• **The task**:
Pull out every line below holding the word "dengan".

BEGIN Records for this exercise

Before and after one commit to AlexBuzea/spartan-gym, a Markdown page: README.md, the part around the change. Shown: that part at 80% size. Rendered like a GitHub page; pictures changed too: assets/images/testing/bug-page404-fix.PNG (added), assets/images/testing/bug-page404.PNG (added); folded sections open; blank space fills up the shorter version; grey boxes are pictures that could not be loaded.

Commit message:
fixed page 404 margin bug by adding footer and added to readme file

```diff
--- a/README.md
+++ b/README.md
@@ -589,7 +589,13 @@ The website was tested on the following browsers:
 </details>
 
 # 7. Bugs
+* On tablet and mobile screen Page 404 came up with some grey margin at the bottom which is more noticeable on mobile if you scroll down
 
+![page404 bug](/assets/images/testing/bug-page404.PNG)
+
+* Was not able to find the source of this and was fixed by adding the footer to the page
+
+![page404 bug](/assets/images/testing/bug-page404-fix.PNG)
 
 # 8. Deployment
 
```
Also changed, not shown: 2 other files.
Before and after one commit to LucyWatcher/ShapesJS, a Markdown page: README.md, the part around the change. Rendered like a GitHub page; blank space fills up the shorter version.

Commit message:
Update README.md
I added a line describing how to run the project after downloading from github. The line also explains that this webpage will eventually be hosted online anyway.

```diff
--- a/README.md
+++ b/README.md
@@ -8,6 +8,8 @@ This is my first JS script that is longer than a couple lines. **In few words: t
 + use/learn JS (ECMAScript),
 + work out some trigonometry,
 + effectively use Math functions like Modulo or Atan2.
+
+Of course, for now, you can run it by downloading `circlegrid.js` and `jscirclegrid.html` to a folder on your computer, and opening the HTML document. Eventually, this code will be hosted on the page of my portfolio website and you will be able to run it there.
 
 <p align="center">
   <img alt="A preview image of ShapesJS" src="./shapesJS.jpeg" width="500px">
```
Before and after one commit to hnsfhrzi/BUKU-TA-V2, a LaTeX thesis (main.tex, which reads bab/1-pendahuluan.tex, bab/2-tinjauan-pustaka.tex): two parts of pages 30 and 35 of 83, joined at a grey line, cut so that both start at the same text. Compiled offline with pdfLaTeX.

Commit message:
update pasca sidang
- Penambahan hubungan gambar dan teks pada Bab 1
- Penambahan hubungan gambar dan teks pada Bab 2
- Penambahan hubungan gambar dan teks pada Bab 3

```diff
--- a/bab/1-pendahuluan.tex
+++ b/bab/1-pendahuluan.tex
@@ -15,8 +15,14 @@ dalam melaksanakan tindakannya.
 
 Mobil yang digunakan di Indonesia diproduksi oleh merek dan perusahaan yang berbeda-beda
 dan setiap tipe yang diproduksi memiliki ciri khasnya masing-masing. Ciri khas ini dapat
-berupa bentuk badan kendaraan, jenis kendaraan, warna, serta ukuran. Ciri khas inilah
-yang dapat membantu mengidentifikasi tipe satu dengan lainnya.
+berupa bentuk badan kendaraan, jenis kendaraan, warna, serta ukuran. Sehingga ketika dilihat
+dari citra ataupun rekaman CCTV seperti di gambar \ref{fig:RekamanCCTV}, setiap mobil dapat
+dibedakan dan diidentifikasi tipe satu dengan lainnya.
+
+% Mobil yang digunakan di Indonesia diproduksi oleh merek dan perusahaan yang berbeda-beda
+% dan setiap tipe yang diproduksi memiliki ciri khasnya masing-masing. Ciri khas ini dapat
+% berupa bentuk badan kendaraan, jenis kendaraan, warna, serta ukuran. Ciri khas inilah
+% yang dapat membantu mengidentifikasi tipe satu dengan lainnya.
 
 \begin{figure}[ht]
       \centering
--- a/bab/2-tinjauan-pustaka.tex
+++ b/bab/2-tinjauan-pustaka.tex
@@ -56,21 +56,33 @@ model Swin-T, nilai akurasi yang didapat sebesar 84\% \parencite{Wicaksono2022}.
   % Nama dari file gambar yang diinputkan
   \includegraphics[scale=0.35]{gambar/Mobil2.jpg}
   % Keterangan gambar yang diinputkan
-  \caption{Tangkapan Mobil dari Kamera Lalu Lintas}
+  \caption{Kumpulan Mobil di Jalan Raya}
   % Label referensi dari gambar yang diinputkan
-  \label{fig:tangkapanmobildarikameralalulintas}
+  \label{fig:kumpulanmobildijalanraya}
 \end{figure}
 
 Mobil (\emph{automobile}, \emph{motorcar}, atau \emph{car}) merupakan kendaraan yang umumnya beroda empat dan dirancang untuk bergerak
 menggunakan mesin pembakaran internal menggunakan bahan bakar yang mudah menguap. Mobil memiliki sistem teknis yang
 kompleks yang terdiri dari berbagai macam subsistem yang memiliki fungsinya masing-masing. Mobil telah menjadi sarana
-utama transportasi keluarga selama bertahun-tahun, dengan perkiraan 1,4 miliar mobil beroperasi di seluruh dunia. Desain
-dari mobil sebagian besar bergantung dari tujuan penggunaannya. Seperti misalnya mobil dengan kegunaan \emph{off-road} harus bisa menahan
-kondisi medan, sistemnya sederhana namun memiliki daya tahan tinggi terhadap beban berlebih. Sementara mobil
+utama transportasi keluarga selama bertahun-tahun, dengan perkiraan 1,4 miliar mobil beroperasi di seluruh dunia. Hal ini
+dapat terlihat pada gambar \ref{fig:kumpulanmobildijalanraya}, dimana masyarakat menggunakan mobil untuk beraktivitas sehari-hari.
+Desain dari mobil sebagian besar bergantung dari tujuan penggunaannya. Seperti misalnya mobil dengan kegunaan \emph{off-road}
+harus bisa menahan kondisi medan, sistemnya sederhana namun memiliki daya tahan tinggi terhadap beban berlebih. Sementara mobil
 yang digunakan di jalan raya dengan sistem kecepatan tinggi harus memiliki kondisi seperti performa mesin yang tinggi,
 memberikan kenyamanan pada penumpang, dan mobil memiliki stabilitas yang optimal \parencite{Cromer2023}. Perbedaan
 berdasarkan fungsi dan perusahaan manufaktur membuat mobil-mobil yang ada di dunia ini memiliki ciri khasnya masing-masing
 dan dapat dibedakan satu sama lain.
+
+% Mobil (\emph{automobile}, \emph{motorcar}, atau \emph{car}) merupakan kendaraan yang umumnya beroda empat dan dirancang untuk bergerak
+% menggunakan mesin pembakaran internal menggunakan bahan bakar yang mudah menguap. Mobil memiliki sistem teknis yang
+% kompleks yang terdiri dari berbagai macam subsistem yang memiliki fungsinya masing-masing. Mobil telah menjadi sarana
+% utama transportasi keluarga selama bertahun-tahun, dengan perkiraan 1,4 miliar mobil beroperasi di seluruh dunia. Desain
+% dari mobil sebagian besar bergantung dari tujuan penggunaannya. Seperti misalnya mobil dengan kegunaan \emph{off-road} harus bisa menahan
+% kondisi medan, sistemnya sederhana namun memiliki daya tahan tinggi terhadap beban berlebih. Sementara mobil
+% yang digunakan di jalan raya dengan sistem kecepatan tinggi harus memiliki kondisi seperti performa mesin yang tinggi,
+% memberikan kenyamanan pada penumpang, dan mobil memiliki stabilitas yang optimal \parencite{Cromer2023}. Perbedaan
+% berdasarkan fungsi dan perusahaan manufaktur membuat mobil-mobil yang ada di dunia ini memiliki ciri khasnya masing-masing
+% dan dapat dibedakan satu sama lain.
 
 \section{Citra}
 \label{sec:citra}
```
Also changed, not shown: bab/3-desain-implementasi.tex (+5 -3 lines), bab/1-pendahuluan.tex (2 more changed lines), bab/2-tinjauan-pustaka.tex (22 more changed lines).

END Records for this exercise

• **Answer to this task**:
-yang dapat membantu mengidentifikasi tipe satu dengan lainnya.
+dibedakan dan diidentifikasi tipe satu dengan lainnya.
+% yang dapat membantu mengidentifikasi tipe satu dengan lainnya.
-utama transportasi keluarga selama bertahun-tahun, dengan perkiraan 1,4 miliar mobil beroperasi di seluruh dunia. Desain
-dari mobil sebagian besar bergantung dari tujuan penggunaannya. Seperti misalnya mobil dengan kegunaan \emph{off-road} harus bisa menahan
+utama transportasi keluarga selama bertahun-tahun, dengan perkiraan 1,4 miliar mobil beroperasi di seluruh dunia. Hal ini
+Desain dari mobil sebagian besar bergantung dari tujuan penggunaannya. Seperti misalnya mobil dengan kegunaan \emph{off-road}
 yang digunakan di jalan raya dengan sistem kecepatan tinggi harus memiliki kondisi seperti performa mesin yang tinggi,
+% utama transportasi keluarga selama bertahun-tahun, dengan perkiraan 1,4 miliar mobil beroperasi di seluruh dunia. Desain
+% dari mobil sebagian besar bergantung dari tujuan penggunaannya. Seperti misalnya mobil dengan kegunaan \emph{off-road} harus bisa menahan
+% yang digunakan di jalan raya dengan sistem kecepatan tinggi harus memiliki kondisi seperti performa mesin yang tinggi,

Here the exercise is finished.